Penny’s home, located in the very center of Elm street, had the biggest yard of all. The grass stretched almost two extra house lengths on each side, yet the house was smaller than most on Elm street. On the right side of her house stood a huge Elm tree. The kind that’s branches grew so long and heavy, not an ounce of sunlight shone through. When she was 6 years old, Penny’s daddy built her a treehouse. Since Penny’s mother died during childbirth, her father worked extra hard to save up for her. The two of them worked long and hard hours on it every summer day and when they finally finished it, they carved their names above the door. It read Penny and Matt with a faint heart outlining the two names, a sign of their love for one another. The treehouse was Penny’s prized possession and she spent nearly every hour of the day playing up in the branches. After school and on the weekends, all the neighborhood children would come and play. One day they all decided to carve their names into the sleek wooden floor. It was from then on, every child that ever came into the neighborhood met Penny and carved in their name. As the years passed, Penny’s neighborhood continued to be a haven of warmth and camaraderie. The treehouse, perched high among the sturdy branches of the old elm tree, became a sacred place for Penny and her friends. It was where they shared secrets, laughed until their sides hurt, and dreamed about their futures. By the time she was sixteen, Penny had a collection of over two hundred names, each one withholding special memories of her childhood.

Penny grew, and the summer before she was to leave for college, her dad was diagnosed with a rare lung cancer. The doctors predicted he had no more than three months of life left. Penny would go to sit in her treehouse every night and cry because she never wanted her father to see how scared she was. Although Penny was never raised to practice a religion or have any sort of faith, she would whisper silent prayers, not knowing who exactly she was speaking to. It wasn’t until one sad night, that there was a slow deep voice that responded back. At first it startled her but then she noticed it was coming from the tree. A little peephole on the back wall of the treehouse, resting directly against the bark, was emitting a soft calming voice. Penny laid her head against the treehouse that she loved with all her heart and listened to the voice telling her everything was alright. She wasn’t sure whether she was imagining it all or if it was real, but the comfort of the tree put her to sleep high up in the branches that night. At dawn, she awoke in a blanket of leaves that covered her through the night Penny got up, in awe of what was happening to her, yet for some reason she wasn’t concerned in the least. As she wandered back into the house she knew exactly what had happened and burst into tears. Her father laid motionless upon the kitchen floor; dead. Penny had nobody left, she was on her own now. 

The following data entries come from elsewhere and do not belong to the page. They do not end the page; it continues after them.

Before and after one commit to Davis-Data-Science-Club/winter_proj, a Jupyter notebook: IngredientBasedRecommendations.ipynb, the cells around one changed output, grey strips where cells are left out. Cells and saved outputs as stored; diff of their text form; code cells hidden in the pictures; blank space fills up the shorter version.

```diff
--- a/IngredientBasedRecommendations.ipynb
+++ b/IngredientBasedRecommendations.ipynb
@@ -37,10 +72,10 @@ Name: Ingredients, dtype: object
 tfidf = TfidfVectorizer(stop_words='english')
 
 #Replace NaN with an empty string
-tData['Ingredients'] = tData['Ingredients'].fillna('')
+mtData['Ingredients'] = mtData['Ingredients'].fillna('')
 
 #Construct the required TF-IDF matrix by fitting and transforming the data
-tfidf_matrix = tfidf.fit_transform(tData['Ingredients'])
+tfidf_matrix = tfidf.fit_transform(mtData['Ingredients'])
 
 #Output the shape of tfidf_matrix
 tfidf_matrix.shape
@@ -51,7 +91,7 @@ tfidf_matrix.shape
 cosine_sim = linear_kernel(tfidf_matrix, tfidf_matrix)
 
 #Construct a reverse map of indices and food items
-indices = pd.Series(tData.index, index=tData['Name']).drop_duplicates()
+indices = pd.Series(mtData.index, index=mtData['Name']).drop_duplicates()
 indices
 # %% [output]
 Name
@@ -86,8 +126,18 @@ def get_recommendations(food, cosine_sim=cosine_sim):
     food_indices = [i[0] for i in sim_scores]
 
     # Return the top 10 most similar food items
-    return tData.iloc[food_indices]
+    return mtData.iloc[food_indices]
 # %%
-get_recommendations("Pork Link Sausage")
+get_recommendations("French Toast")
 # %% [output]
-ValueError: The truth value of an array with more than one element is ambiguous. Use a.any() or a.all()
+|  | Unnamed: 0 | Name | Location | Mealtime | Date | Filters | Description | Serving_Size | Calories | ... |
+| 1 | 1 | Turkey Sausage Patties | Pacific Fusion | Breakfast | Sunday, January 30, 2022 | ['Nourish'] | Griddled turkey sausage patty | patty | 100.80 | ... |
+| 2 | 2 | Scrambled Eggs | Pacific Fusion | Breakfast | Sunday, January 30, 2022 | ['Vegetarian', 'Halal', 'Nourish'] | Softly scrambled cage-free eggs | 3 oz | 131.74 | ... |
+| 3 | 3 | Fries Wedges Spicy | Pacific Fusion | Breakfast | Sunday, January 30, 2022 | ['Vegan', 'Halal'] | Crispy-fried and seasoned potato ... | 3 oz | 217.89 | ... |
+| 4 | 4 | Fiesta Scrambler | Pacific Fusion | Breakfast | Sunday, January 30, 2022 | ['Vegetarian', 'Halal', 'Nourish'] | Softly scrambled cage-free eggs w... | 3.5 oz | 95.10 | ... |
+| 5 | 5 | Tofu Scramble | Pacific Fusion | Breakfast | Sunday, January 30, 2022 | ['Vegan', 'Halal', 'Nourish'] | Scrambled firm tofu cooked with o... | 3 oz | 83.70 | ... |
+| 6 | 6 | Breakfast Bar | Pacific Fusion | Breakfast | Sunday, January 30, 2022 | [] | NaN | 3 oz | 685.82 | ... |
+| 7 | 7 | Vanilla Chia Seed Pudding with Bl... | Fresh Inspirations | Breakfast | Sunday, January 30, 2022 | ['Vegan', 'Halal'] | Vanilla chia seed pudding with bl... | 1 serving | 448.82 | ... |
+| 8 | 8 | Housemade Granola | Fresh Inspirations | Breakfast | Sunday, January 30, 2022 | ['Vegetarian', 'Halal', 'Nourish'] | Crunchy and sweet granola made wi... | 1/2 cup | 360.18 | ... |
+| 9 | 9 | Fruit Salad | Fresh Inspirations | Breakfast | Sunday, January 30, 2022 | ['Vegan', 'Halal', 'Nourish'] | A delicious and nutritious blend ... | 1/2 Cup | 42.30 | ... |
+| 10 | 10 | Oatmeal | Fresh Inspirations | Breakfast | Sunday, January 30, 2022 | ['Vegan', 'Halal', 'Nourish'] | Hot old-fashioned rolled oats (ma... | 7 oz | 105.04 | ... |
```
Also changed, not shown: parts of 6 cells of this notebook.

Several weeks later, Penny had planned to leave for college, but since her fathers death, she decided to stay home. She spent most of her days up in the tree talking through the little peephole. Eventually, they became best friends. Penny would sit up in the treehouse, hours and hours a day as her family house slowly rotted to the ground. All the memories of her father, melting away, she fostered a deeper connection with the great elm tree. The two grew old together until the wrinkles on Penny’s face matched the bark on the tree. Then one day, on a cold, november morning, the leaves of the elm tree grew up over Penny and whispered in her ear lulling her into a long permanent sleep.